> _Entries provided_

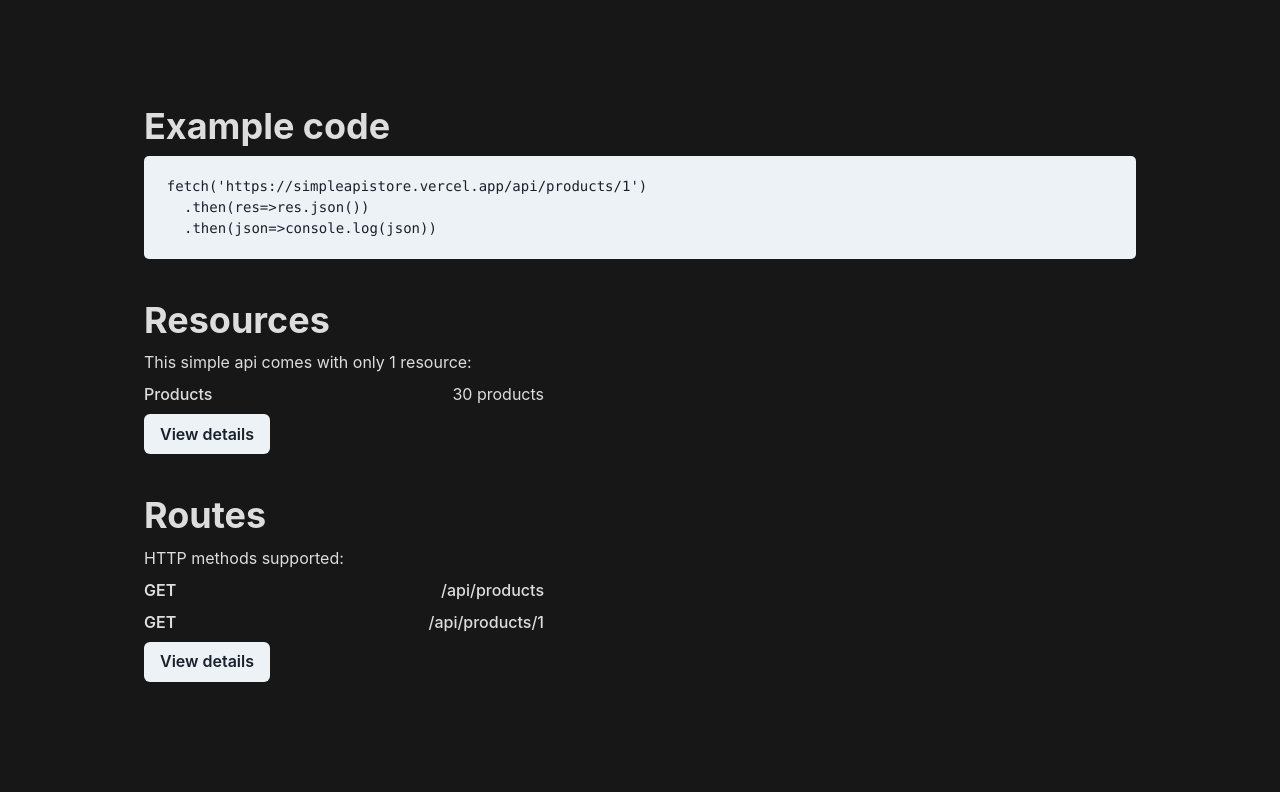
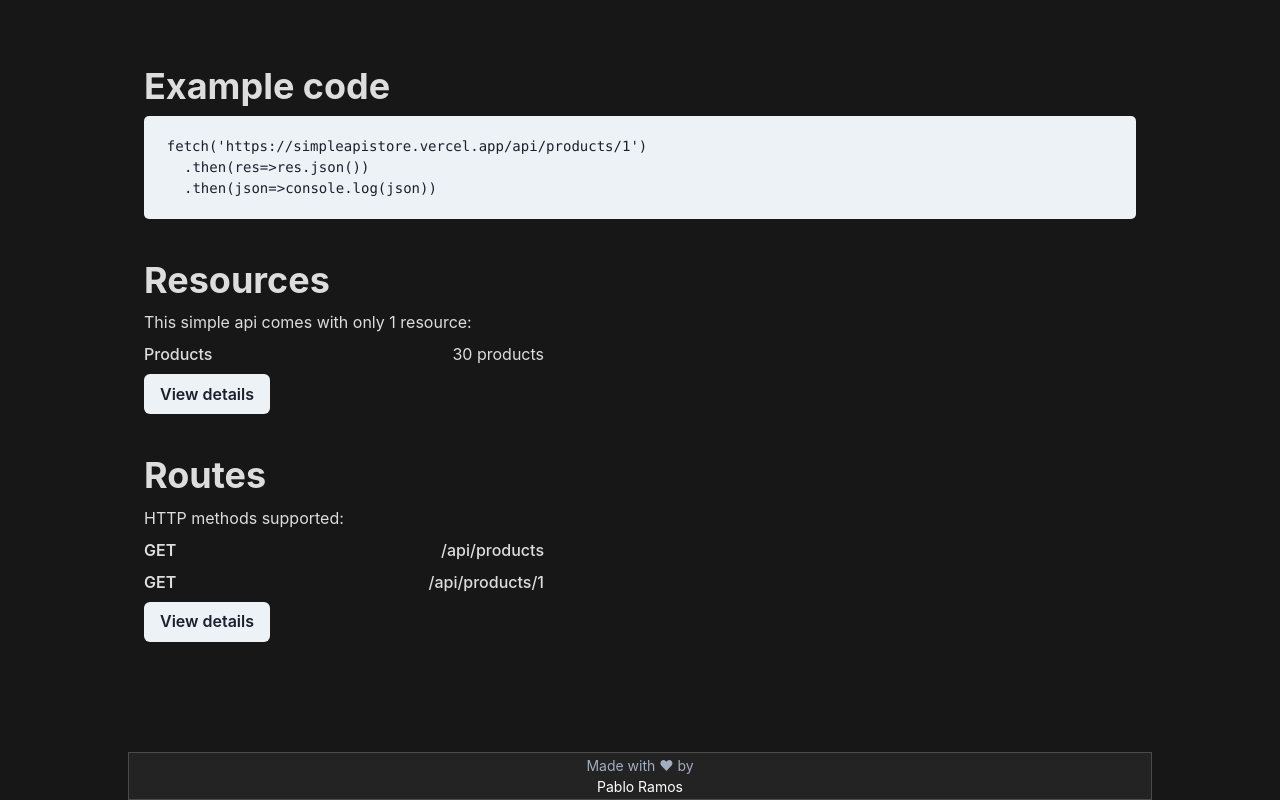
Before and after one commit to pabloramoss/fake-api-shop, a Next.js app: page / in a window 1280 px wide. Shown: the part 703-1503 px from the top of the page. Built offline with nearby package versions, Linux system fonts and the light colour scheme.

Commit message:
add footer

```diff
--- a/pages/index.tsx
+++ b/pages/index.tsx
@@ -1,5 +1,6 @@
 import type { NextPage } from 'next'
 import Navbar from "../src/Navbar/index"
+import Footer from "../src/Footer/index"
 import HomeContent from "../src/Home/index"
 import { Box, Container } from '@chakra-ui/react'
 
@@ -9,6 +10,7 @@ const Home: NextPage = () => {
       <Container maxW='container.lg' p={0}>
         <Navbar />
         <HomeContent />
+        <Footer />
       </Container>
     </Box>
   )
--- /dev/null
+++ b/src/Footer/index.tsx
@@ -0,0 +1,24 @@
+import React from 'react';
+import { Stack, Text, Link } from '@chakra-ui/react';
+
+
+const Footer: React.FC = ()=> {
+
+  return(
+    <Stack
+      justifyContent="center"
+      direction="row"
+      alignItems="center"
+      className="card"
+      height="6vh"
+    >
+      <Stack spacing={0}>
+        <Text color="gray.400" fontSize="sm">Made with ❤ by</Text>
+        <Link _hover={{textDecoration: "none"}} href="https://twitter.com/rpablo_dev" isExternal>
+          <Text textAlign="center" color="white" fontSize="sm">Pablo Ramos</Text>
+        </Link>
+      </Stack>
+    </Stack>
+  )
+}
+export default Footer
--- a/src/Home/index.tsx
+++ b/src/Home/index.tsx
@@ -8,7 +8,7 @@ const HomeContent: React.FC = ()=> {
 
   return(
     <Container maxW="container.lg" pb={20}>
-      <Stack direction={{ base: "column", md: "row" }} alignItems="center" justifyContent={{base: "normal", md: "space-between"}} h="95vh" >
+      <Stack direction={{ base: "column", md: "row" }} alignItems="center" justifyContent={{base: "normal", md: "space-between"}} h="90vh" >
         <Stack mt={{base: 100, md: 0}}>
           <Heading color="brand.50">Fake gaming store app</Heading>
           <Text color="brand.50" opacity={0.8}>Simple fake store API for your e-commerce website prototype</Text>
--- a/tsconfig.json
+++ b/tsconfig.json
@@ -15,6 +15,6 @@
     "jsx": "preserve",
     "incremental": true
   },
-  "include": ["next-env.d.ts", "**/*.ts", "**/*.tsx"],
+  "include": ["next-env.d.ts", "**/*.ts", "**/*.tsx", "src/Footer"],
   "exclude": ["node_modules"]
 }
```
Also changed, not shown: src/Navbar/index.tsx (+14 -3 lines).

> _Exercise requirements_
For this exercise, return every entry verbatim and omit all pictures.

> _Your response_
Before and after one commit to pabloramoss/fake-api-shop, a Next.js app: page / in a window 1280 px wide. Shown: the part 703-1503 px from the top of the page. Built offline with nearby package versions, Linux system fonts and the light colour scheme.

Commit message:
add footer

```diff
--- a/pages/index.tsx
+++ b/pages/index.tsx
@@ -1,5 +1,6 @@
 import type { NextPage } from 'next'
 import Navbar from "../src/Navbar/index"
+import Footer from "../src/Footer/index"
 import HomeContent from "../src/Home/index"
 import { Box, Container } from '@chakra-ui/react'
 
@@ -9,6 +10,7 @@ const Home: NextPage = () => {
       <Container maxW='container.lg' p={0}>
         <Navbar />
         <HomeContent />
+        <Footer />
       </Container>
     </Box>
   )
--- /dev/null
+++ b/src/Footer/index.tsx
@@ -0,0 +1,24 @@
+import React from 'react';
+import { Stack, Text, Link } from '@chakra-ui/react';
+
+
+const Footer: React.FC = ()=> {
+
+  return(
+    <Stack
+      justifyContent="center"
+      direction="row"
+      alignItems="center"
+      className="card"
+      height="6vh"
+    >
+      <Stack spacing={0}>
+        <Text color="gray.400" fontSize="sm">Made with ❤ by</Text>
+        <Link _hover={{textDecoration: "none"}} href="https://twitter.com/rpablo_dev" isExternal>
+          <Text textAlign="center" color="white" fontSize="sm">Pablo Ramos</Text>
+        </Link>
+      </Stack>
+    </Stack>
+  )
+}
+export default Footer
--- a/src/Home/index.tsx
+++ b/src/Home/index.tsx
@@ -8,7 +8,7 @@ const HomeContent: React.FC = ()=> {
 
   return(
     <Container maxW="container.lg" pb={20}>
-      <Stack direction={{ base: "column", md: "row" }} alignItems="center" justifyContent={{base: "normal", md: "space-between"}} h="95vh" >
+      <Stack direction={{ base: "column", md: "row" }} alignItems="center" justifyContent={{base: "normal", md: "space-between"}} h="90vh" >
         <Stack mt={{base: 100, md: 0}}>
           <Heading color="brand.50">Fake gaming store app</Heading>
           <Text color="brand.50" opacity={0.8}>Simple fake store API for your e-commerce website prototype</Text>
--- a/tsconfig.json
+++ b/tsconfig.json
@@ -15,6 +15,6 @@
     "jsx": "preserve",
     "incremental": true
   },
-  "include": ["next-env.d.ts", "**/*.ts", "**/*.tsx"],
+  "include": ["next-env.d.ts", "**/*.ts", "**/*.tsx", "src/Footer"],
   "exclude": ["node_modules"]
 }
```
Also changed, not shown: src/Navbar/index.tsx (+14 -3 lines).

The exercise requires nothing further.